◆ **Data provided**

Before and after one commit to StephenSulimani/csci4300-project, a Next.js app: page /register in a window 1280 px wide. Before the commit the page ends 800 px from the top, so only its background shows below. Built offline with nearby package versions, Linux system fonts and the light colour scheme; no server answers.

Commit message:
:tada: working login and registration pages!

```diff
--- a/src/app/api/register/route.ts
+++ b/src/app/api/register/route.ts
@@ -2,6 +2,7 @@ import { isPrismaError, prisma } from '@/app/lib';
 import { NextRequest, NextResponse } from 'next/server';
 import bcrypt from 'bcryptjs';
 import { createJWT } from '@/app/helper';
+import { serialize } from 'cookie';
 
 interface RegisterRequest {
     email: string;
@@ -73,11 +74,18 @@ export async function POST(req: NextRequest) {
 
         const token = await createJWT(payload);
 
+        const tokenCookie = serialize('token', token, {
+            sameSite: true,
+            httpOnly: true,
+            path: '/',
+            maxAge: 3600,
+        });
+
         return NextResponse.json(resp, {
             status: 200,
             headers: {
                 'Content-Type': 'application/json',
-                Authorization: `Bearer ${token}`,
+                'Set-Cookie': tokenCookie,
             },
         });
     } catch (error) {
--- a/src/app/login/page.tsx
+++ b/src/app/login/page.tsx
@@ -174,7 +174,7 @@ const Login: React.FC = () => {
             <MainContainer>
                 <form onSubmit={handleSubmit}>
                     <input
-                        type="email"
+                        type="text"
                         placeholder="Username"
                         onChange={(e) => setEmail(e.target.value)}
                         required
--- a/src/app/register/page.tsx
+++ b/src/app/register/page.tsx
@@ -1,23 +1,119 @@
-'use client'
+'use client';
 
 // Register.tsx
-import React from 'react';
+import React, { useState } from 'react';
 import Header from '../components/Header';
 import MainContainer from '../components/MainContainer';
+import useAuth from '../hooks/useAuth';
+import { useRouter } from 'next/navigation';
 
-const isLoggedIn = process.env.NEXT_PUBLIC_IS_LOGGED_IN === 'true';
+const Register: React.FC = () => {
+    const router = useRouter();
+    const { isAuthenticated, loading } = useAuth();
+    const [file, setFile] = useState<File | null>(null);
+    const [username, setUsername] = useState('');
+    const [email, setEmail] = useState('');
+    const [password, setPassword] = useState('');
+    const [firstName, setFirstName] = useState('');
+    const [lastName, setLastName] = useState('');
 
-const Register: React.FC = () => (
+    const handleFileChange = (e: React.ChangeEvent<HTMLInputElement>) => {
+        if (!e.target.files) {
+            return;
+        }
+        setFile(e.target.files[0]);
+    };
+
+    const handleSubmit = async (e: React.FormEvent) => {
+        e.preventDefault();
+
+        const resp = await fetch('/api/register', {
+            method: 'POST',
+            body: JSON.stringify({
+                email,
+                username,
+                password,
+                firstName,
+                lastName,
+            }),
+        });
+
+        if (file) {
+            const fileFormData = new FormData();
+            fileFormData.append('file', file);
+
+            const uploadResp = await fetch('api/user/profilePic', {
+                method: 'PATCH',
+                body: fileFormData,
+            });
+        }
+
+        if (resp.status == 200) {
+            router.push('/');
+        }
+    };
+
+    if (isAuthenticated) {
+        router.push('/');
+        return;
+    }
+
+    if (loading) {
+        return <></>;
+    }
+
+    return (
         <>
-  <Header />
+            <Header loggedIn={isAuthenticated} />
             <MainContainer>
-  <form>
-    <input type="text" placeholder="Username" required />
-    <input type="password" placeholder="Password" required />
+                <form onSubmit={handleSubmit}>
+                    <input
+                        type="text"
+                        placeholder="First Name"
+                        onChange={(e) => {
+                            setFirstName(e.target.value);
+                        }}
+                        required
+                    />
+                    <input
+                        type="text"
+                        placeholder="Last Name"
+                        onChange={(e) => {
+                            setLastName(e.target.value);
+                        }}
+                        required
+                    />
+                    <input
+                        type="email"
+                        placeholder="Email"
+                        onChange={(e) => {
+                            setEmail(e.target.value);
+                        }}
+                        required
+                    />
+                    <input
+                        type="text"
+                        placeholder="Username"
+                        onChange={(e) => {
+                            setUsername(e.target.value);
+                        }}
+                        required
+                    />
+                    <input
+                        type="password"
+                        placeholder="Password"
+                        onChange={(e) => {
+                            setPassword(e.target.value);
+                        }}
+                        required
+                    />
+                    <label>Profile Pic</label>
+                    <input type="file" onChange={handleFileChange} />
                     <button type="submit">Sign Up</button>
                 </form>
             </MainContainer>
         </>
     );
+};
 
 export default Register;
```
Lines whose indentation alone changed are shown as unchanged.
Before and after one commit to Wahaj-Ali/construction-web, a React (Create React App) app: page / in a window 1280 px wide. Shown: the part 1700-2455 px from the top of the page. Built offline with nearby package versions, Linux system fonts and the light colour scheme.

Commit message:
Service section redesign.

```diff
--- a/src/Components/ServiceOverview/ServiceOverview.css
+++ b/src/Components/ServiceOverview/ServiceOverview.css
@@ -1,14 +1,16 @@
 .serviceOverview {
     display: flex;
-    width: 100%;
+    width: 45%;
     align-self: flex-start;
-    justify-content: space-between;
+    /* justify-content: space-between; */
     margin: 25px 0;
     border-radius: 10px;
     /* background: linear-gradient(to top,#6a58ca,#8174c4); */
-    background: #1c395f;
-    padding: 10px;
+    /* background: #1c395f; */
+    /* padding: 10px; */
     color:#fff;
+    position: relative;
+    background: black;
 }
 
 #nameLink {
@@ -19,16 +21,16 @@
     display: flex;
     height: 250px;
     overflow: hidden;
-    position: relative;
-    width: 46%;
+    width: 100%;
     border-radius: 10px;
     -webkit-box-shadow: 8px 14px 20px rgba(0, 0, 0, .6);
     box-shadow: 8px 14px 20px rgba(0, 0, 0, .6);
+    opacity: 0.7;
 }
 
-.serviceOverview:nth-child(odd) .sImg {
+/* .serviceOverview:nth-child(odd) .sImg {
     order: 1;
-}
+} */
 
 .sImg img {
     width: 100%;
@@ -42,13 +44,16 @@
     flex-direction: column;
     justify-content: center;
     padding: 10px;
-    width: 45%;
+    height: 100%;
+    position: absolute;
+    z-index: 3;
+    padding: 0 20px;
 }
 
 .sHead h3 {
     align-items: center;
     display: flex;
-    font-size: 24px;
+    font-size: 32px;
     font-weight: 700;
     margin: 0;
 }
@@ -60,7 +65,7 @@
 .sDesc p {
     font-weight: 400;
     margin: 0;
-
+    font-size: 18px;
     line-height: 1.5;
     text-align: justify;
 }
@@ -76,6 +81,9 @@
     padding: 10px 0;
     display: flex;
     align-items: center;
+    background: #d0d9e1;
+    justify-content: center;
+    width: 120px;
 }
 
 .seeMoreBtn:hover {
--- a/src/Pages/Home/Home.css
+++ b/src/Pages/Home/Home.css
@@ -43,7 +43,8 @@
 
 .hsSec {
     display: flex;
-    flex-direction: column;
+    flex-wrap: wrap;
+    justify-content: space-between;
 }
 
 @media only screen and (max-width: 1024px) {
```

◆ **What is required**
Down to the last line, retype the entries above exactly.

◆ **Exercise solution**
Before and after one commit to StephenSulimani/csci4300-project, a Next.js app: page /register in a window 1280 px wide. Before the commit the page ends 800 px from the top, so only its background shows below. Built offline with nearby package versions, Linux system fonts and the light colour scheme; no server answers.

Commit message:
:tada: working login and registration pages!

```diff
--- a/src/app/api/register/route.ts
+++ b/src/app/api/register/route.ts
@@ -2,6 +2,7 @@ import { isPrismaError, prisma } from '@/app/lib';
 import { NextRequest, NextResponse } from 'next/server';
 import bcrypt from 'bcryptjs';
 import { createJWT } from '@/app/helper';
+import { serialize } from 'cookie';
 
 interface RegisterRequest {
     email: string;
@@ -73,11 +74,18 @@ export async function POST(req: NextRequest) {
 
         const token = await createJWT(payload);
 
+        const tokenCookie = serialize('token', token, {
+            sameSite: true,
+            httpOnly: true,
+            path: '/',
+            maxAge: 3600,
+        });
+
         return NextResponse.json(resp, {
             status: 200,
             headers: {
                 'Content-Type': 'application/json',
-                Authorization: `Bearer ${token}`,
+                'Set-Cookie': tokenCookie,
             },
         });
     } catch (error) {
--- a/src/app/login/page.tsx
+++ b/src/app/login/page.tsx
@@ -174,7 +174,7 @@ const Login: React.FC = () => {
             <MainContainer>
                 <form onSubmit={handleSubmit}>
                     <input
-                        type="email"
+                        type="text"
                         placeholder="Username"
                         onChange={(e) => setEmail(e.target.value)}
                         required
--- a/src/app/register/page.tsx
+++ b/src/app/register/page.tsx
@@ -1,23 +1,119 @@
-'use client'
+'use client';
 
 // Register.tsx
-import React from 'react';
+import React, { useState } from 'react';
 import Header from '../components/Header';
 import MainContainer from '../components/MainContainer';
+import useAuth from '../hooks/useAuth';
+import { useRouter } from 'next/navigation';
 
-const isLoggedIn = process.env.NEXT_PUBLIC_IS_LOGGED_IN === 'true';
+const Register: React.FC = () => {
+    const router = useRouter();
+    const { isAuthenticated, loading } = useAuth();
+    const [file, setFile] = useState<File | null>(null);
+    const [username, setUsername] = useState('');
+    const [email, setEmail] = useState('');
+    const [password, setPassword] = useState('');
+    const [firstName, setFirstName] = useState('');
+    const [lastName, setLastName] = useState('');
 
-const Register: React.FC = () => (
+    const handleFileChange = (e: React.ChangeEvent<HTMLInputElement>) => {
+        if (!e.target.files) {
+            return;
+        }
+        setFile(e.target.files[0]);
+    };
+
+    const handleSubmit = async (e: React.FormEvent) => {
+        e.preventDefault();
+
+        const resp = await fetch('/api/register', {
+            method: 'POST',
+            body: JSON.stringify({
+                email,
+                username,
+                password,
+                firstName,
+                lastName,
+            }),
+        });
+
+        if (file) {
+            const fileFormData = new FormData();
+            fileFormData.append('file', file);
+
+            const uploadResp = await fetch('api/user/profilePic', {
+                method: 'PATCH',
+                body: fileFormData,
+            });
+        }
+
+        if (resp.status == 200) {
+            router.push('/');
+        }
+    };
+
+    if (isAuthenticated) {
+        router.push('/');
+        return;
+    }
+
+    if (loading) {
+        return <></>;
+    }
+
+    return (
         <>
-  <Header />
+            <Header loggedIn={isAuthenticated} />
             <MainContainer>
-  <form>
-    <input type="text" placeholder="Username" required />
-    <input type="password" placeholder="Password" required />
+                <form onSubmit={handleSubmit}>
+                    <input
+                        type="text"
+                        placeholder="First Name"
+                        onChange={(e) => {
+                            setFirstName(e.target.value);
+                        }}
+                        required
+                    />
+                    <input
+                        type="text"
+                        placeholder="Last Name"
+                        onChange={(e) => {
+                            setLastName(e.target.value);
+                        }}
+                        required
+                    />
+                    <input
+                        type="email"
+                        placeholder="Email"
+                        onChange={(e) => {
+                            setEmail(e.target.value);
+                        }}
+                        required
+                    />
+                    <input
+                        type="text"
+                        placeholder="Username"
+                        onChange={(e) => {
+                            setUsername(e.target.value);
+                        }}
+                        required
+                    />
+                    <input
+                        type="password"
+                        placeholder="Password"
+                        onChange={(e) => {
+                            setPassword(e.target.value);
+                        }}
+                        required
+                    />
+                    <label>Profile Pic</label>
+                    <input type="file" onChange={handleFileChange} />
                     <button type="submit">Sign Up</button>
                 </form>
             </MainContainer>
         </>
     );
+};
 
 export default Register;
```
Lines whose indentation alone changed are shown as unchanged.
Before and after one commit to Wahaj-Ali/construction-web, a React (Create React App) app: page / in a window 1280 px wide. Shown: the part 1700-2455 px from the top of the page. Built offline with nearby package versions, Linux system fonts and the light colour scheme.

Commit message:
Service section redesign.

```diff
--- a/src/Components/ServiceOverview/ServiceOverview.css
+++ b/src/Components/ServiceOverview/ServiceOverview.css
@@ -1,14 +1,16 @@
 .serviceOverview {
     display: flex;
-    width: 100%;
+    width: 45%;
     align-self: flex-start;
-    justify-content: space-between;
+    /* justify-content: space-between; */
     margin: 25px 0;
     border-radius: 10px;
     /* background: linear-gradient(to top,#6a58ca,#8174c4); */
-    background: #1c395f;
-    padding: 10px;
+    /* background: #1c395f; */
+    /* padding: 10px; */
     color:#fff;
+    position: relative;
+    background: black;
 }
 
 #nameLink {
@@ -19,16 +21,16 @@
     display: flex;
     height: 250px;
     overflow: hidden;
-    position: relative;
-    width: 46%;
+    width: 100%;
     border-radius: 10px;
     -webkit-box-shadow: 8px 14px 20px rgba(0, 0, 0, .6);
     box-shadow: 8px 14px 20px rgba(0, 0, 0, .6);
+    opacity: 0.7;
 }
 
-.serviceOverview:nth-child(odd) .sImg {
+/* .serviceOverview:nth-child(odd) .sImg {
     order: 1;
-}
+} */
 
 .sImg img {
     width: 100%;
@@ -42,13 +44,16 @@
     flex-direction: column;
     justify-content: center;
     padding: 10px;
-    width: 45%;
+    height: 100%;
+    position: absolute;
+    z-index: 3;
+    padding: 0 20px;
 }
 
 .sHead h3 {
     align-items: center;
     display: flex;
-    font-size: 24px;
+    font-size: 32px;
     font-weight: 700;
     margin: 0;
 }
@@ -60,7 +65,7 @@
 .sDesc p {
     font-weight: 400;
     margin: 0;
-
+    font-size: 18px;
     line-height: 1.5;
     text-align: justify;
 }
@@ -76,6 +81,9 @@
     padding: 10px 0;
     display: flex;
     align-items: center;
+    background: #d0d9e1;
+    justify-content: center;
+    width: 120px;
 }
 
 .seeMoreBtn:hover {
--- a/src/Pages/Home/Home.css
+++ b/src/Pages/Home/Home.css
@@ -43,7 +43,8 @@
 
 .hsSec {
     display: flex;
-    flex-direction: column;
+    flex-wrap: wrap;
+    justify-content: space-between;
 }
 
 @media only screen and (max-width: 1024px) {
```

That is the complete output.